Fed up with bad federal policy, needless giveaways, and the perks, right-speak and often outright duplicity of our politicians? So are a few others, and they’re prepared to do something about it. In a uniquely ‘novel’ approach, the author brings action, humour and thoughtful introspection to an otherwise dry and often dull topic. With an ageing cast of characters determined to actually do something about the problems, he targets several pieces of defective legislation, and the self-serving flaws built into the election process by the politicians who created it.

The minister of finance, Jim McGregor, is tired and frustrated after eight years implementing financial policy issued from an increasingly dictatorial prime minister’s office (the PMO), and decides to resign before the next election. His dissatisfaction is deep, however, and he intends to go out with a huge bang, not a whimper.

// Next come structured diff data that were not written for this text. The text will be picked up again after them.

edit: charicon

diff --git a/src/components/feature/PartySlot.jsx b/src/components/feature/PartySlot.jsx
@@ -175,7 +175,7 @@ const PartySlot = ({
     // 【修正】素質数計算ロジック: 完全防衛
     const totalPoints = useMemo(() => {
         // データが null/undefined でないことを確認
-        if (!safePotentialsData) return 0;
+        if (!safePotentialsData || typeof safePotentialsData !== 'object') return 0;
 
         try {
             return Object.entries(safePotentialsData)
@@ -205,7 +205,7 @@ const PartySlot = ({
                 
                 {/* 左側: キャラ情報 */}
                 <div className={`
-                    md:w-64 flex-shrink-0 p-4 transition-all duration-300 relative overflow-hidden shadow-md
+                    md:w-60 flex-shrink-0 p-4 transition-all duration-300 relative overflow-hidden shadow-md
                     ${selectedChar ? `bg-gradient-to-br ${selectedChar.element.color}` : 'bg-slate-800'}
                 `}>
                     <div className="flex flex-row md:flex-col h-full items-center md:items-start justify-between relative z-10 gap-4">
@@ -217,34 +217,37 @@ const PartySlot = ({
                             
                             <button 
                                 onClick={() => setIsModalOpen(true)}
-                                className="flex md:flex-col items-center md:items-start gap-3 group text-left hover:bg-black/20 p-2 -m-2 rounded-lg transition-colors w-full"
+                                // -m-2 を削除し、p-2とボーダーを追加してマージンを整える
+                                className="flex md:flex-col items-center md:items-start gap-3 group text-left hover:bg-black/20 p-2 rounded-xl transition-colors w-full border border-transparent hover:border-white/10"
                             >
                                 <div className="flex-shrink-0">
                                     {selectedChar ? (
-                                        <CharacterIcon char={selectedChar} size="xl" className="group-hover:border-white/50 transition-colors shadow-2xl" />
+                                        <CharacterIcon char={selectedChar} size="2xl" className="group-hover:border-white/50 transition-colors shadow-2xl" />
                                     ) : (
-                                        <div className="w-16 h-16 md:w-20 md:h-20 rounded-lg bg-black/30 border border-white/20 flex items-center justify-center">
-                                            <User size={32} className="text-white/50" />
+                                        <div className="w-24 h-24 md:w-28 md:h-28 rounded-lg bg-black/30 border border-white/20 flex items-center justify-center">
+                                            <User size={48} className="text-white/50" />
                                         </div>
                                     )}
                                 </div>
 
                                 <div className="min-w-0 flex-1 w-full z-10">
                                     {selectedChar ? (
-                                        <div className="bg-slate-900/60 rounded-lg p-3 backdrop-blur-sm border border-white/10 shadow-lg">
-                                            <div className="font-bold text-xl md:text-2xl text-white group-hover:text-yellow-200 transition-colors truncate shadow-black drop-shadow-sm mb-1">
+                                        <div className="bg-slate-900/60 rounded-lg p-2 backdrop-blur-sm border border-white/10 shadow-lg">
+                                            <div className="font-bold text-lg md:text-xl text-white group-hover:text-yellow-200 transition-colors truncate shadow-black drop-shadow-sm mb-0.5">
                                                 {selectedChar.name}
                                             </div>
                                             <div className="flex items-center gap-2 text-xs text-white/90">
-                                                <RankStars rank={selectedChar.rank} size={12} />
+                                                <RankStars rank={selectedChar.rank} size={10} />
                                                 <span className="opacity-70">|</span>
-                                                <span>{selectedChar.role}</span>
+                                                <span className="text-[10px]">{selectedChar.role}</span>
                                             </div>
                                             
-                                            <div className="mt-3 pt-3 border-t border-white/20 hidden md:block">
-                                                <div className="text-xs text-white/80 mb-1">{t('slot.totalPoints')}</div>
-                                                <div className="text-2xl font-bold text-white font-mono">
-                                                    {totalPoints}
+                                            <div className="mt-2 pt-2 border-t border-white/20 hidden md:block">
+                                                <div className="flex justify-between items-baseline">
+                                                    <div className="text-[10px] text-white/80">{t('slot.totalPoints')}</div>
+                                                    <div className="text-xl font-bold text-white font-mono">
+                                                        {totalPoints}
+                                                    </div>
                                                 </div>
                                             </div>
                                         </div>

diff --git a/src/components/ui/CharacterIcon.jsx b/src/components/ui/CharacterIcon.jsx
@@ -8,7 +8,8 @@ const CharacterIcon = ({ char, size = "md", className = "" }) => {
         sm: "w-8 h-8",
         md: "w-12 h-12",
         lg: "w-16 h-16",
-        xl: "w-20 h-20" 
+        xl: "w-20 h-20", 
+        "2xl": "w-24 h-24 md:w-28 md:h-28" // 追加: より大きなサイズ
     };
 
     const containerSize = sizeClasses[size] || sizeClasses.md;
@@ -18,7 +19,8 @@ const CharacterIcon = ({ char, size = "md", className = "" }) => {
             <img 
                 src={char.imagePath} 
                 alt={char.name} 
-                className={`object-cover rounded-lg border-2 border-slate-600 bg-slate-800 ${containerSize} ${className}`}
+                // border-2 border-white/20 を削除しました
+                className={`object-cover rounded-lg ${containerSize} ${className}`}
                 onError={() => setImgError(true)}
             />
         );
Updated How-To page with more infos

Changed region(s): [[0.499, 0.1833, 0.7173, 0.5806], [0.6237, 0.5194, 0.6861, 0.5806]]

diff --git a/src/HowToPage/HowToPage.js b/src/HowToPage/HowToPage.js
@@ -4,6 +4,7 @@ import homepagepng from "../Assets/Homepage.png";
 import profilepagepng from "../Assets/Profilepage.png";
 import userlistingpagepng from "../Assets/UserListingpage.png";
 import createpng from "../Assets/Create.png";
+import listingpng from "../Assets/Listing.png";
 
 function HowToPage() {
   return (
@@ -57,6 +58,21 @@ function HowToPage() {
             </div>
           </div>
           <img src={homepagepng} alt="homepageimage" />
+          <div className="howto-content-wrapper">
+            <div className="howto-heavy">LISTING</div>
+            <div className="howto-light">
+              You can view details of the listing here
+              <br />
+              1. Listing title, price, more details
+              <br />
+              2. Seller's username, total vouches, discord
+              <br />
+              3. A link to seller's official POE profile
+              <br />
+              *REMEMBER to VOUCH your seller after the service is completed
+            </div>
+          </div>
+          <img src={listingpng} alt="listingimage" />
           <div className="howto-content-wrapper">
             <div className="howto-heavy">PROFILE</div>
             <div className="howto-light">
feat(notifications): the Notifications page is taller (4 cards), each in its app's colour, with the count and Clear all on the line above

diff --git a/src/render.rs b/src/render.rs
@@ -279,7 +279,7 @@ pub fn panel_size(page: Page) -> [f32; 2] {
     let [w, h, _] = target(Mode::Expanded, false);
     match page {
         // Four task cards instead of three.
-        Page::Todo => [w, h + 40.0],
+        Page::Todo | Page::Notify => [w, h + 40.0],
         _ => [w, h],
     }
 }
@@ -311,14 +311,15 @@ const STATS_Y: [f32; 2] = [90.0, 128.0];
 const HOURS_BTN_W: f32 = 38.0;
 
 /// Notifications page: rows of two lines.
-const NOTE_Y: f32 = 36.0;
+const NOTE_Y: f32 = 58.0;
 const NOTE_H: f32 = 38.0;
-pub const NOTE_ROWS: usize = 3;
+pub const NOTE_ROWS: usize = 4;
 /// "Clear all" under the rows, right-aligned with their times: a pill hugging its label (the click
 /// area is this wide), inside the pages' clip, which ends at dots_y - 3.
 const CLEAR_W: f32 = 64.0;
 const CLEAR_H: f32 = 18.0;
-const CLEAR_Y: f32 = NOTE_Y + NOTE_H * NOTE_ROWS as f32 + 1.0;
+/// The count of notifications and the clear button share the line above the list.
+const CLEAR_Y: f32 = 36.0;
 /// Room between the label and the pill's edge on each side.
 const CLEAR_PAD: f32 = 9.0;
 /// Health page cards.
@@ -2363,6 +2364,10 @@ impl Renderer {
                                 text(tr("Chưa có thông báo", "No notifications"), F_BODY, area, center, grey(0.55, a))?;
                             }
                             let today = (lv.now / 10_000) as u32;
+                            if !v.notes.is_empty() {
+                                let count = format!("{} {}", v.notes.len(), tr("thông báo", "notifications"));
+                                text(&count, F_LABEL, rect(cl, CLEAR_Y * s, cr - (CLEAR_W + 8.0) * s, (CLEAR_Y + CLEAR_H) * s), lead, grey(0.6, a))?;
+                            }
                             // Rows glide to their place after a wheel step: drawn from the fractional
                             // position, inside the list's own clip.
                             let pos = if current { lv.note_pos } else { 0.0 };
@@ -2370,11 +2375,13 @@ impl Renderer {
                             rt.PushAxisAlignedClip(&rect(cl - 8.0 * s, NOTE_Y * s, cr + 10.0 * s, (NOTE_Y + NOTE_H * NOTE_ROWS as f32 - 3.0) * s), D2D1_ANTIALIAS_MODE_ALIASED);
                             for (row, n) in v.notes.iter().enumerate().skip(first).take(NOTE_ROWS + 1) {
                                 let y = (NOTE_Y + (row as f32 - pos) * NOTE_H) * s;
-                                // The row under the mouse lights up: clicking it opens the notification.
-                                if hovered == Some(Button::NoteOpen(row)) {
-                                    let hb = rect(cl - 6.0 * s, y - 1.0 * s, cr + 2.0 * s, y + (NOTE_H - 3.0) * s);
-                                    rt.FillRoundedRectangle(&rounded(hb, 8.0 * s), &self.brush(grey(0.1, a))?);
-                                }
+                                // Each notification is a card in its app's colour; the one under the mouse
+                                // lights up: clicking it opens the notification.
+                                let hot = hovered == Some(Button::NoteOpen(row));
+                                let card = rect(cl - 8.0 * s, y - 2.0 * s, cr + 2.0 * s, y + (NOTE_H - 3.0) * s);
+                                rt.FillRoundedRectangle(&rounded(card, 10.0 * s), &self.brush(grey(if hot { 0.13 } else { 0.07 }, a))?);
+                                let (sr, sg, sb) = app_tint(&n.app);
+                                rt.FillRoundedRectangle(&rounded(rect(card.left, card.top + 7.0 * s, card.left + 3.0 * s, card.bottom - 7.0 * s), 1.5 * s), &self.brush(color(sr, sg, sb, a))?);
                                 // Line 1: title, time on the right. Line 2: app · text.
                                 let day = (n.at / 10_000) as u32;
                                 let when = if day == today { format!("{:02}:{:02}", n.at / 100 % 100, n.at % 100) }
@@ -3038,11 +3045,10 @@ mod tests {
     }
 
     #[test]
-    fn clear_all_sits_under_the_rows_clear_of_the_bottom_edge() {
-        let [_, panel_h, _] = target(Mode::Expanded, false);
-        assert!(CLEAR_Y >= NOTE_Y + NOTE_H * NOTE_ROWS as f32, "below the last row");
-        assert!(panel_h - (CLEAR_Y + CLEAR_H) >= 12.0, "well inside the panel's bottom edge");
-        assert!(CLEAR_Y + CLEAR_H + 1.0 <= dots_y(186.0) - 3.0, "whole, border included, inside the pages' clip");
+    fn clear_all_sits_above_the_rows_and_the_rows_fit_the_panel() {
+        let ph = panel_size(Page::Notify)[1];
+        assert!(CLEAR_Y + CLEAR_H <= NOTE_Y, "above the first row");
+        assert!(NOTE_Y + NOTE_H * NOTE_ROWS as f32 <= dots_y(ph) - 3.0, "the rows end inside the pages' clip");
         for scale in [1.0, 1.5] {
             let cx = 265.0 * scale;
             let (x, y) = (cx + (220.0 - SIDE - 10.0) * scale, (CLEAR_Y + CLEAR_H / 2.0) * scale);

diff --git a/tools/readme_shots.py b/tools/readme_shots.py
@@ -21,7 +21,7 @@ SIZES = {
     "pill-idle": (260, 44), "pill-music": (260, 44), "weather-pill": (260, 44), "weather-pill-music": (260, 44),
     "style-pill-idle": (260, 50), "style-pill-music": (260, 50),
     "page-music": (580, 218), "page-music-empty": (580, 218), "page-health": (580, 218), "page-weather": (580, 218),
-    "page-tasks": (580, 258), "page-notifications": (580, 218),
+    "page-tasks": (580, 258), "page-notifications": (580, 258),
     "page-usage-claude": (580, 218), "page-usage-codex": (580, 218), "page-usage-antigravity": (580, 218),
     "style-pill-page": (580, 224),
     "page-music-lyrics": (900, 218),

In the small town of Westlock, Alberta, a small group of Saturday morning coffee/breakfast regulars at Mew’s Road House Cafe are equally dissatisfied. Half a dozen well heeled, geriatric males, all retired or semi retired, they too are fed up with the workings of government. Having griped and complained about Ottawa over the coffee table for years (as happens every day, and everywhere, all across Canada), they decide to take notes; serious notes that include solutions. And there is a connection with Jim McGregor…

One member of the group, Willis Walters, attended the U of A with the finance minister, and while sharing accommodation for three years they became good friends. They meet again at an alumni reunion at a time when the finance minister is particularly depressed. Problems and notes are shared, and over the ensuing months Willis plays on McGregor’s desire to ‘go out with a bang’. An action plan is gradually formed that will grab the public’s attention and focus on what both parties see as needed change.

The minister of finance is scooped off the street on a visit to Edmonton, and taken to a fishing lodge in northern Alberta. Under the belief that this unexplained absence will provide maximum publicity, formal legislative changes are tabled by the minister’s office after he has gone missing. Each is publicized individually in national newspapers over a three day period, while the PM is also away in New Zealand. But to make public attention even more assured, one member of the coffee group, along with his wife, serves citizens’ arrests on two politicians. They are a man and a woman who are generally believed to have committed crimes for which they were never charged: a former prime minister for tax evasion and possible receipt of bribes; the second a female senator for fraudulent expense claims.

Matters start to go wrong when a female MP for Edmonton Centre is accidentally scooped up in their net, an act that is initially viewed by the Edmonton police as a kidnapping. The RCMP and other federal organizations become involved, and they set out to track down the two politicians and their abductors. Along the way, they begin to find a grudging respect for the finance minister as one by one his legislative amendments hit the newspapers. Nonetheless, they are duty bound…

Check out the five star review on Goodreads.com